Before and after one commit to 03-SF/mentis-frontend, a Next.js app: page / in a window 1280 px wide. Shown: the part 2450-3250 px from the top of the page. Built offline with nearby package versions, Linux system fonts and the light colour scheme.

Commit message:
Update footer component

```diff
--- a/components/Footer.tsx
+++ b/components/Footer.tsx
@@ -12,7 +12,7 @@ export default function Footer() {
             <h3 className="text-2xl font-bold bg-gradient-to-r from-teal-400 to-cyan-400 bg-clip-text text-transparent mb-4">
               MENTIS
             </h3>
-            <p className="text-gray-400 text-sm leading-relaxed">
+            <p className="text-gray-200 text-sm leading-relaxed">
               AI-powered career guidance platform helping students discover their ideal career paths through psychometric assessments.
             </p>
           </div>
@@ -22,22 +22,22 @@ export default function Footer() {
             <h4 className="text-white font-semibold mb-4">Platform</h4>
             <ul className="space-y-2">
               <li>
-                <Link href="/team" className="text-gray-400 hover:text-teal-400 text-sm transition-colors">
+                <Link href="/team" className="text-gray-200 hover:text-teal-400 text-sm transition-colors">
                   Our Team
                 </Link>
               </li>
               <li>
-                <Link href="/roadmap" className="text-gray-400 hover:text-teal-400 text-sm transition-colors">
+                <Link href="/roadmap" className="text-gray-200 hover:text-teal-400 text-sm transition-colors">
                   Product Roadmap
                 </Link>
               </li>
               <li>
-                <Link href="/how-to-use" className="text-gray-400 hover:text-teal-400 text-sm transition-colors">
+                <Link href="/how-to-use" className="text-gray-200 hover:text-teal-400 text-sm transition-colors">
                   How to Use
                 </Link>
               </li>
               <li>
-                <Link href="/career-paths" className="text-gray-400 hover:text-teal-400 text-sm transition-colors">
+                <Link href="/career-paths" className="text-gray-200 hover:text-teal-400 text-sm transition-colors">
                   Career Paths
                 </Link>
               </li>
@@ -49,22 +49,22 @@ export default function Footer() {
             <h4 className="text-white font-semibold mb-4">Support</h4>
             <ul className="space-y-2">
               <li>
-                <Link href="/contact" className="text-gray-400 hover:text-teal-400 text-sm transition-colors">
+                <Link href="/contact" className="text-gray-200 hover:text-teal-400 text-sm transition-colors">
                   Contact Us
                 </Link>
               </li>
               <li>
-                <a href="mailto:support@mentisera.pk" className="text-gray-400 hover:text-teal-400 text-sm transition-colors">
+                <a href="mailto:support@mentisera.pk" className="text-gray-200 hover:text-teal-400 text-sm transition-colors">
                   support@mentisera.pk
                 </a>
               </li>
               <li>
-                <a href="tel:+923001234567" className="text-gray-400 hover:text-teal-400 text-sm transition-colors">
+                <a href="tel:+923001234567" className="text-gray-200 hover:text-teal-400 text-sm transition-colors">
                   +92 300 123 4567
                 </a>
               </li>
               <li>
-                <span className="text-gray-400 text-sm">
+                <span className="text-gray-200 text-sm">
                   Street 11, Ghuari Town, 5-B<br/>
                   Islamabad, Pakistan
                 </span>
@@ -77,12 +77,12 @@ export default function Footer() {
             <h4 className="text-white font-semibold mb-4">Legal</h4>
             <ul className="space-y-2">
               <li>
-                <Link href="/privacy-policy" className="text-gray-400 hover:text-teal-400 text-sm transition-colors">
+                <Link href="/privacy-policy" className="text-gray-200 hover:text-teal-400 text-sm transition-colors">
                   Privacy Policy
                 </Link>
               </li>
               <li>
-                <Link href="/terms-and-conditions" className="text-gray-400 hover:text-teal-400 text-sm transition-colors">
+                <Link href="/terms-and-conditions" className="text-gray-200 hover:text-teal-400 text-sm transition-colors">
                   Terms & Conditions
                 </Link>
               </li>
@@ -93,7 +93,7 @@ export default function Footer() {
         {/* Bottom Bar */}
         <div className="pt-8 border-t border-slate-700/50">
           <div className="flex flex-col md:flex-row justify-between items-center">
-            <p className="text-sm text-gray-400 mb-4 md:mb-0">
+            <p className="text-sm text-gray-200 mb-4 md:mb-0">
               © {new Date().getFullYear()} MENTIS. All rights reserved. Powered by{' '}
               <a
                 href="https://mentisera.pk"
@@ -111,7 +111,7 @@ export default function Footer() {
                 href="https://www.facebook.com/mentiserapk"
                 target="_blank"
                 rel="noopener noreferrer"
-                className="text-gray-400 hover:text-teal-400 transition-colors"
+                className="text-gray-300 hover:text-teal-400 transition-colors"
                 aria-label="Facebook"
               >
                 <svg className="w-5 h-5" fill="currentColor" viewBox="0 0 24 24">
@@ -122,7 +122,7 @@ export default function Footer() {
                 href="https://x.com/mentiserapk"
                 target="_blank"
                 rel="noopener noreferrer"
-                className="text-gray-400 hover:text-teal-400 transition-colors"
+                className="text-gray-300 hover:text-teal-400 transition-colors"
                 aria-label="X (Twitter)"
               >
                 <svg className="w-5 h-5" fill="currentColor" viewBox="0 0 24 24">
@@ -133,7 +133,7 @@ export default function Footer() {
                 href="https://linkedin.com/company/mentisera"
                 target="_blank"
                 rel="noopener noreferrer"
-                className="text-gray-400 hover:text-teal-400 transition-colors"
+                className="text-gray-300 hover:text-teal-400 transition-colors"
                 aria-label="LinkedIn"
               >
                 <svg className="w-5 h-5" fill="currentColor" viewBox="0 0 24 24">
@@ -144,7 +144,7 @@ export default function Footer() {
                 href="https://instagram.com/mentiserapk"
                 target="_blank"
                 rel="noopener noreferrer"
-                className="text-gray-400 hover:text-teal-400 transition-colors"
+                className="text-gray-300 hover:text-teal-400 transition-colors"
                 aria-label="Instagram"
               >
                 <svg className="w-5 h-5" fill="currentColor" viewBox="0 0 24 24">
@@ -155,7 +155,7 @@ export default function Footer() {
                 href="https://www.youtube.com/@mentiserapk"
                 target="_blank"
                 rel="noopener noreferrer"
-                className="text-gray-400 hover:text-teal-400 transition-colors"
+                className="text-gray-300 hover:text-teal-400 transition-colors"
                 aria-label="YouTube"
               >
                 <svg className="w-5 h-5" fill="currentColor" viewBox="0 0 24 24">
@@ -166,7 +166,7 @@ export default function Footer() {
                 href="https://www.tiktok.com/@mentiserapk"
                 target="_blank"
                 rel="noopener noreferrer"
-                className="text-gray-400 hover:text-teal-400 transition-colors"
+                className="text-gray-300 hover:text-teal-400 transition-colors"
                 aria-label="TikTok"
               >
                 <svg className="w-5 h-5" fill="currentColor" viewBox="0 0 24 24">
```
::::::::
**WHAT TO PRODUCE**
Copy every line in the records above that contains the word "mailto".

**REPLY**
-                <a href="mailto:support@mentisera.pk" className="text-gray-400 hover:text-teal-400 text-sm transition-colors">
+                <a href="mailto:support@mentisera.pk" className="text-gray-200 hover:text-teal-400 text-sm transition-colors">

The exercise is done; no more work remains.